**EXERCISE**
What you return must be every line below that includes the word "Análisis".

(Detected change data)

§ §

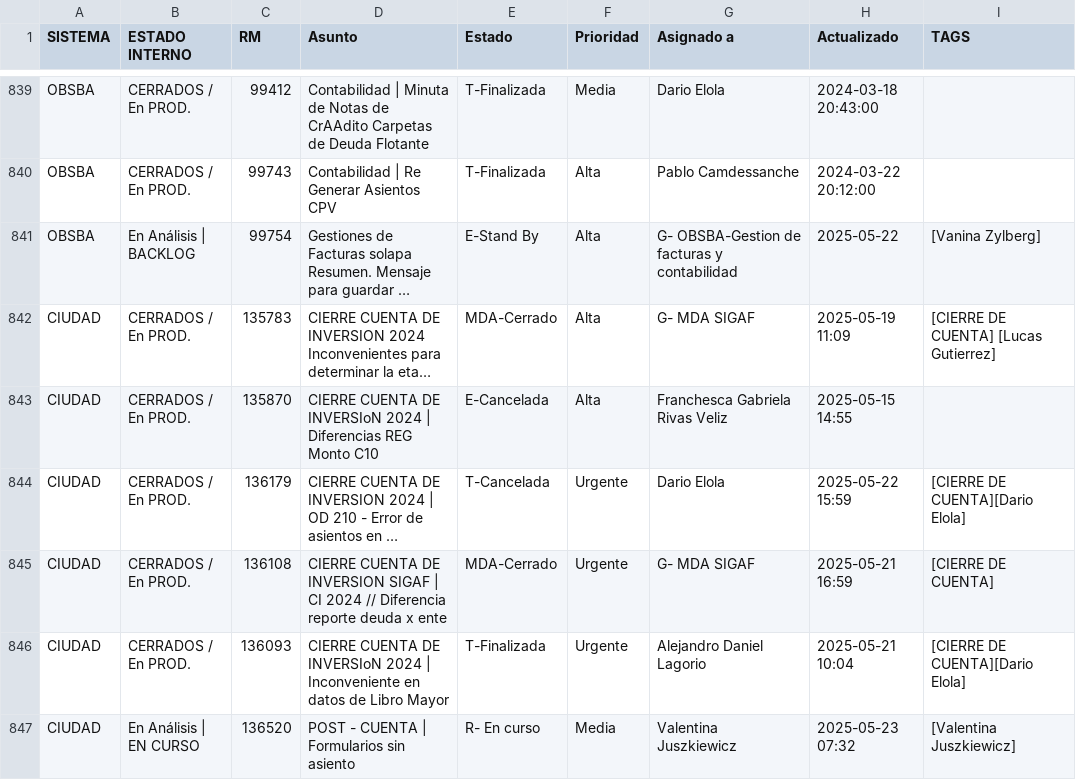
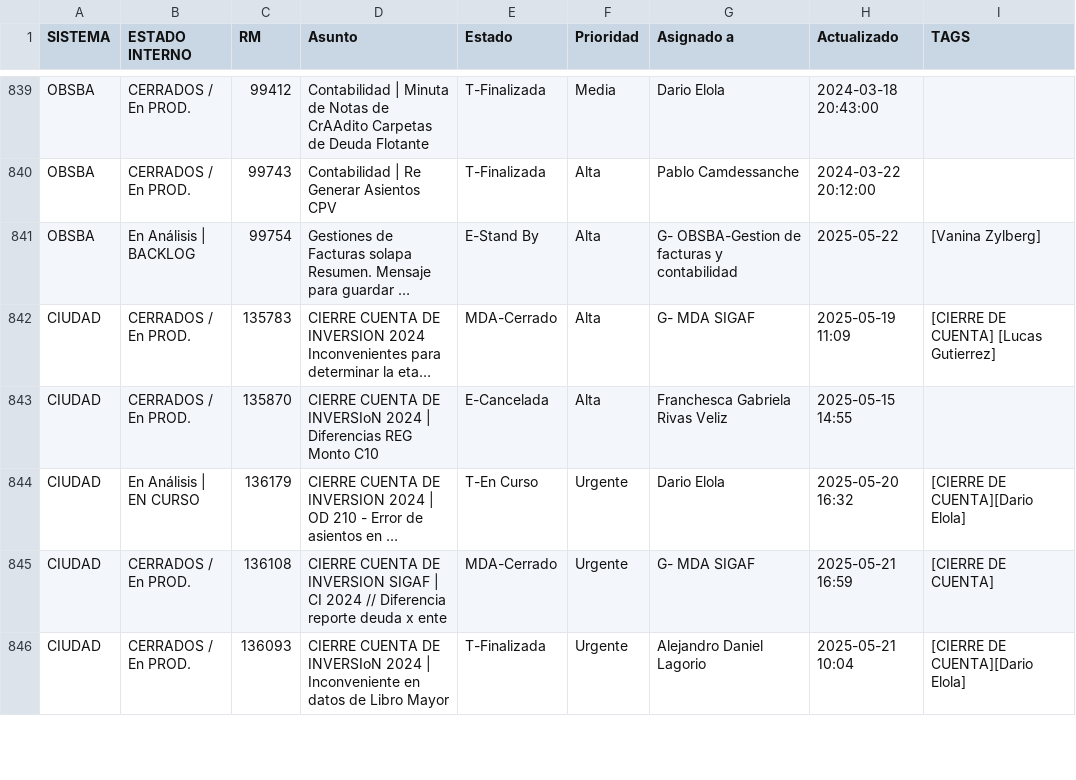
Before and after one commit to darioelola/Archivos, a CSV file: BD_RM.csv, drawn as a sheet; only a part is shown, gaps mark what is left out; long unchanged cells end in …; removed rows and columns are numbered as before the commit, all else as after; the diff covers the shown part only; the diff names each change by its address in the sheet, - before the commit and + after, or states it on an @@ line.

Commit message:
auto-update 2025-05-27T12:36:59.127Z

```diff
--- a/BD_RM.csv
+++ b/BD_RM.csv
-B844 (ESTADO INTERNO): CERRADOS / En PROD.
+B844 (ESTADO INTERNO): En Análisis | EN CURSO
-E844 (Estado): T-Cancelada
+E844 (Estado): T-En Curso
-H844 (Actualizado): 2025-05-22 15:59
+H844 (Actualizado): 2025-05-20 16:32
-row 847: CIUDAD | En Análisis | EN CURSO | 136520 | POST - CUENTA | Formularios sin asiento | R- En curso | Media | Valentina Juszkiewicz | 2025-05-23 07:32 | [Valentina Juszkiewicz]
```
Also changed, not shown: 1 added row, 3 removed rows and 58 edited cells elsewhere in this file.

§ §

**FINISHED TASK**
+B844 (ESTADO INTERNO): En Análisis | EN CURSO
-row 847: CIUDAD | En Análisis | EN CURSO | 136520 | POST - CUENTA | Formularios sin asiento | R- En curso | Media | Valentina Juszkiewicz | 2025-05-23 07:32 | [Valentina Juszkiewicz]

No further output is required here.